The Qiddiya project aims to make the destination a global hub for gaming and esports with a year-round calendar of events.
Speaking at the panel, Bhattacharya said: “There are plans to have Gamers8 there for two months, but also there’s going to be a whole bunch of other events as well.
“We’re planning to have a whole bunch of gaming and esports hotels. There are plans for bootcamp facilities to train in Qiddiya. And lastly, we’re also thinking of having permanent headquarters, of course for the local teams, but also for international teams to set up their regional headquarters,” he added.
On esports training facilities, Milanov said that such resources had only recently started to take off in the West.
“Around 2016, 2017, a lot of teams were still in villas or gaming houses, they were practicing out of the living room or where they were living with their teammates. And we were one of the first organizations at Team Liquid to make that change,” he added.
He pointed out that Team Liquid wanted to professionalize the work environment and strike a balance between working and living.
“An esports training facility includes everything from your back-office staff, graphics designers, marketing team, social media, finance, accounting, and HR executives, and most importantly, state-of-the-art technology and screen rooms for the various esports.”

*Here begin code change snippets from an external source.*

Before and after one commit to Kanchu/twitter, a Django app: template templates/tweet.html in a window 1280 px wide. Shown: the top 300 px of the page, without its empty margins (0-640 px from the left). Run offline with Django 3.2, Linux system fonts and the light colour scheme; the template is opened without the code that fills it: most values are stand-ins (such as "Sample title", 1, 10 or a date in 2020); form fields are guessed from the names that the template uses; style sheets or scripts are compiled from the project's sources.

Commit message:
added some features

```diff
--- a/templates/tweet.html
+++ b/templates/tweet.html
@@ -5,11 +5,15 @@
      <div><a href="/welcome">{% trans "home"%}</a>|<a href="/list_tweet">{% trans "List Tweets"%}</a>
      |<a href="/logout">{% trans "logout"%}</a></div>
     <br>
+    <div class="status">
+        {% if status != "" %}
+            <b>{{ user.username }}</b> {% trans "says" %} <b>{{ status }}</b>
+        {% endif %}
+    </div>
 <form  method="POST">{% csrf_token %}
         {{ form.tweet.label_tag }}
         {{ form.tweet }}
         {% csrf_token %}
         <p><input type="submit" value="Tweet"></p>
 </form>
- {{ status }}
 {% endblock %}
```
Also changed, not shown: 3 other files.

Milanov said: “We do a lot of focus on sports psychology, communication, mental health, and sleep. Also, things such as reaction speed, cognitive function, eye tracking. It’s actually quite amazing.”